An interesting paper on medical students’ attitudes towards Psychiatry, leading to ideas about repositioning psychiatry teaching in the curriculum.

There are, however, some issues that need to be addressed:

• It is good that the researchers have supplied a copy of their questionnaire. Because their questionnaire was a modified version of a known tool, however, they should describe what modifications were made, and why they were made.
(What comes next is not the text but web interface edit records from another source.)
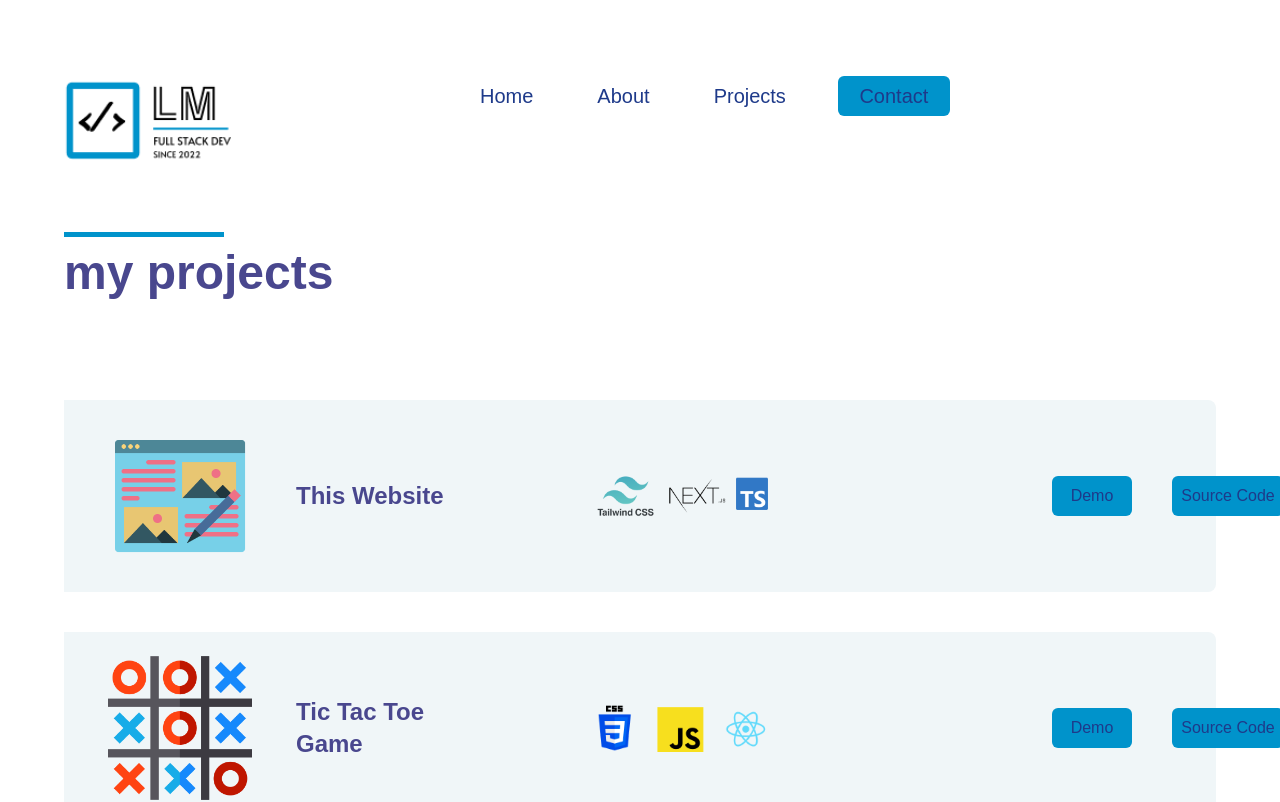
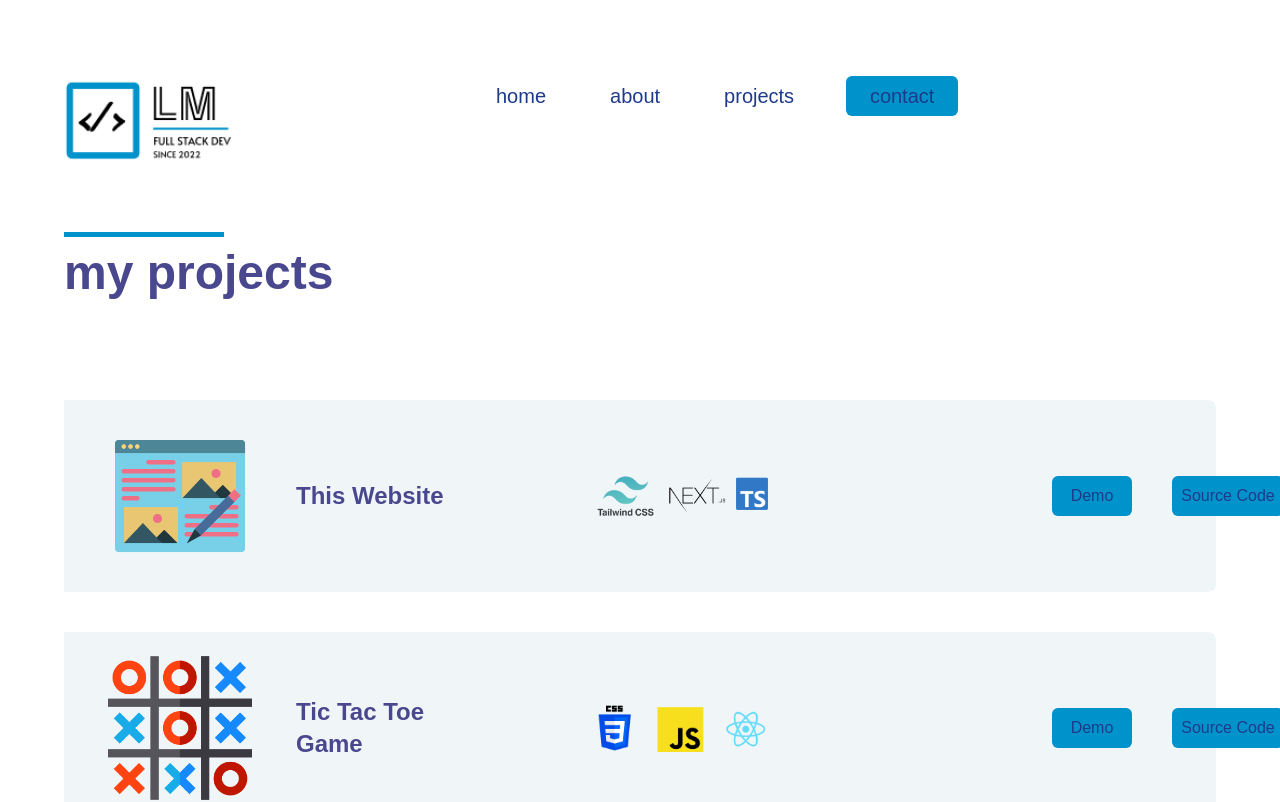
Before and after one commit to Luyanda-Madonsela/porfolio_website, a Next.js app: page /portfolio in a window 1280 px wide. Shown: the top 802 px of the page. Built offline with nearby package versions, Linux system fonts and the light colour scheme.

Commit message:
responsive design modifications

```diff
--- a/src/components/Navigation.tsx
+++ b/src/components/Navigation.tsx
@@ -24,25 +24,25 @@ const Navigation = () => {
 
 
       {/* Menu */}
-      <div className={`flex mt-28 flex-col md:flex-row justify-center items-center content-center lg:ml-20 lg:mt-6 xl:ml-48 2xl:ml-72 xl:mt-10 gap-5 md:gap-2 lg:gap-5 xl:gap-10 ${isMenuOpen ? 'block' : 'hidden'} md:flex`}>
+      <div className={`flex mt-28 flex-col md:flex-row justify-center items-center content-center md:ml-5 lg:ml-20 custom:ml-48 md:mt-0 lg:mt-6 xl:ml-52 2xl:ml-72 xl:mt-10 gap-5 md:gap-2 lg:gap-5 xl:gap-10 ${isMenuOpen ? 'block' : 'hidden'} md:flex `}>
         <ul className="flex flex-col md:flex-row gap-5 md:gap-8 lg:gap-12 xl:gap-16 mr-3 text-blue-900">
           <li>
-            <Link href="/">Home</Link>
+            <Link href="/">home</Link>
           </li>
           <li>
-            <Link href="/about">About</Link>
+            <Link href="/about">about</Link>
           </li>
           <li>
-            <Link href="/portfolio">Projects</Link>
+            <Link href="/portfolio">projects</Link>
           </li>
         </ul>
 
-        <Button text="Contact" href="/contact" target='' height="h-10" width="w-28"/>
+        <Button text="contact" href="/contact" target='' height="h-10" width="w-28"/>
       </div>
 
       {/* Hamburger Icon */}
       <button onClick={toggleMenu} className="md:hidden">
-        <svg xmlns="http://www.w3.org/2000/svg" fill="none" viewBox="0 0 24 24" stroke="currentColor" className="h-6 w-6 text-gray-500">
+        <svg xmlns="http://www.w3.org/2000/svg" fill="none" viewBox="0 0 24 24" stroke="currentColor" className="h-6 w-6 text-gray-500 ">
           <path strokeLinecap="round" strokeLinejoin="round" strokeWidth={2} d="M4 6h16M4 12h16M4 18h16" />
         </svg>
       </button>
--- a/src/components/ProjectPlaque.tsx
+++ b/src/components/ProjectPlaque.tsx
@@ -12,7 +12,7 @@ interface ProjectPlaqueProps {
 const ProjectPlaque: React.FC<ProjectPlaqueProps> = ({ mainImage, stackImage, headingText1, headingText2, button1, button2 }) => {
  return (
     <div>
-        <div className='flex flex-row w-full md:h-40 lg:h-40 xl:h-48 bg-custom-gray rounded-r-lg'>
+        <div className='flex flex-row w-full md:h-40 lg:h-40 xl:h-48  bg-custom-gray rounded-r-lg'>
 
                 <div className='flex w-3 bg-butt-color'></div>
 
@@ -26,11 +26,11 @@ const ProjectPlaque: React.FC<ProjectPlaqueProps> = ({ mainImage, stackImage, he
                         <div className='text-purple font-semibold text-lg xl:text-2xl'>{headingText2}</div>
                     </div>
 
-                    <div className='flex flex-row md:h-32 md:w-36 lg:h-32 lg:w-56 xl:h-40 xl:w-112 2xl:h-40 2xl:w-140 md:pl-4 lg:pl-4 xl:pl-5 2xl:pl-24 justify-start items-center content-start'>
+                    <div className='flex flex-row md:h-32 md:w-36 lg:h-32 lg:w-56 custom:h-40 custom:w-96  xl:h-40 xl:w-112 2xl:h-40 2xl:w-140 md:pl-4 lg:pl-4 xl:pl-5 2xl:pl-24 justify-start items-center content-start'>
                         {stackImage}
                     </div>
 
-                    <div className='flex xl:h-40 xl:w-72 2xl:h-40 2xl:w-96 sm:gap-5 lg:gap-10 justify-center items-center content-center'>
+                    <div className='flex xl:h-40 custom:w-64 custom:h-40  xl:w-72 2xl:h-40 2xl:w-96 sm:gap-5 lg:gap-10 custom:gap-5  justify-center items-center content-center'>
                         {button1}
                         {button2}
                     </div>
--- a/tailwind.config.ts
+++ b/tailwind.config.ts
@@ -5,6 +5,11 @@ export default {
   content: ['./src/**/*.tsx'],
   theme: {
     extend: {
+
+      screens:{
+            "custom":"1366px"
+      },
+
       fontFamily: {
         sans: ['var(--font-sans)', ...fontFamily.sans],
         poppins: ['Poppins', 'sans-serif'],
```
• The paper says that the questionnaire was “sent electronically”, but this is too little detail. Was it sent by email? Was it taken online, if so, how? How were the data secured and stored, software used, etc.? I recommend that the authors consult the AMEE Guide to ethics in medical education scholarship and its appendix checklist ( for more details of what needs to be disclosed. (Disclaimer: I am the author of that Guide). (I see that there is some further information given in the Ethics statement, but this needs to be included in the paper itself. Particularly, as it appears that the form was emailed, details about how the students’ identity was protected, not merely from others, but from the researchers).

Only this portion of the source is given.